## Try it
Pictures should be left out when the listing below is repeated word for word.

Start of Block

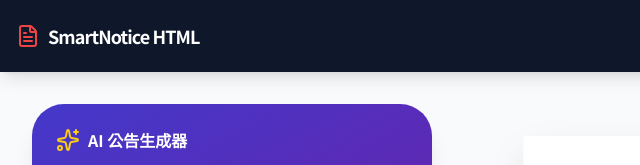
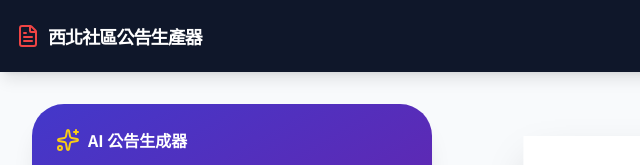
Before and after one commit to nw20250001/20260327, a plain HTML site: page index.html in a window 1280 px wide. Shown: the top 165 px of the page, 0-640 px from the left. Drawn offline with nearby package versions, Linux system fonts and the light colour scheme.

Commit message:
Update title and header for community generator

```diff
--- a/index.html
+++ b/index.html
@@ -3,7 +3,7 @@
 <head>
     <meta charset="UTF-8">
     <meta name="viewport" content="width=device-width, initial-scale=1.0">
-    <title>社區公告產生器 - AI 智慧版</title>
+    <title>西北社區公告產生器 - AI 智慧版</title>
     <script src="https://cdn.tailwindcss.com"></script>
     <script src="https://unpkg.com/lucide@latest"></script>
     <script src="https://cdnjs.cloudflare.com/ajax/libs/html2canvas/1.4.1/html2canvas.min.js"></script>
@@ -73,7 +73,7 @@
     <header class="bg-slate-900 text-white p-4 sticky top-0 z-[100] flex justify-between items-center shadow-lg">
         <div class="flex items-center gap-2">
             <i data-lucide="file-text" class="text-red-500"></i>
-            <h1 class="font-bold tracking-tighter text-lg">SmartNotice HTML</h1>
+            <h1 class="font-bold tracking-tighter text-lg">西北社區公告生產器</h1>
         </div>
         <button id="download-btn" class="flex items-center gap-2 bg-red-600 hover:bg-red-700 active:scale-95 text-white px-5 py-2 rounded-full text-sm font-bold transition-all shadow-lg">
             <i data-lucide="download" size="18"></i>
```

End of Block

## Result for this exercise
Before and after one commit to nw20250001/20260327, a plain HTML site: page index.html in a window 1280 px wide. Shown: the top 165 px of the page, 0-640 px from the left. Drawn offline with nearby package versions, Linux system fonts and the light colour scheme.

Commit message:
Update title and header for community generator

```diff
--- a/index.html
+++ b/index.html
@@ -3,7 +3,7 @@
 <head>
     <meta charset="UTF-8">
     <meta name="viewport" content="width=device-width, initial-scale=1.0">
-    <title>社區公告產生器 - AI 智慧版</title>
+    <title>西北社區公告產生器 - AI 智慧版</title>
     <script src="https://cdn.tailwindcss.com"></script>
     <script src="https://unpkg.com/lucide@latest"></script>
     <script src="https://cdnjs.cloudflare.com/ajax/libs/html2canvas/1.4.1/html2canvas.min.js"></script>
@@ -73,7 +73,7 @@
     <header class="bg-slate-900 text-white p-4 sticky top-0 z-[100] flex justify-between items-center shadow-lg">
         <div class="flex items-center gap-2">
             <i data-lucide="file-text" class="text-red-500"></i>
-            <h1 class="font-bold tracking-tighter text-lg">SmartNotice HTML</h1>
+            <h1 class="font-bold tracking-tighter text-lg">西北社區公告生產器</h1>
         </div>
         <button id="download-btn" class="flex items-center gap-2 bg-red-600 hover:bg-red-700 active:scale-95 text-white px-5 py-2 rounded-full text-sm font-bold transition-all shadow-lg">
             <i data-lucide="download" size="18"></i>
```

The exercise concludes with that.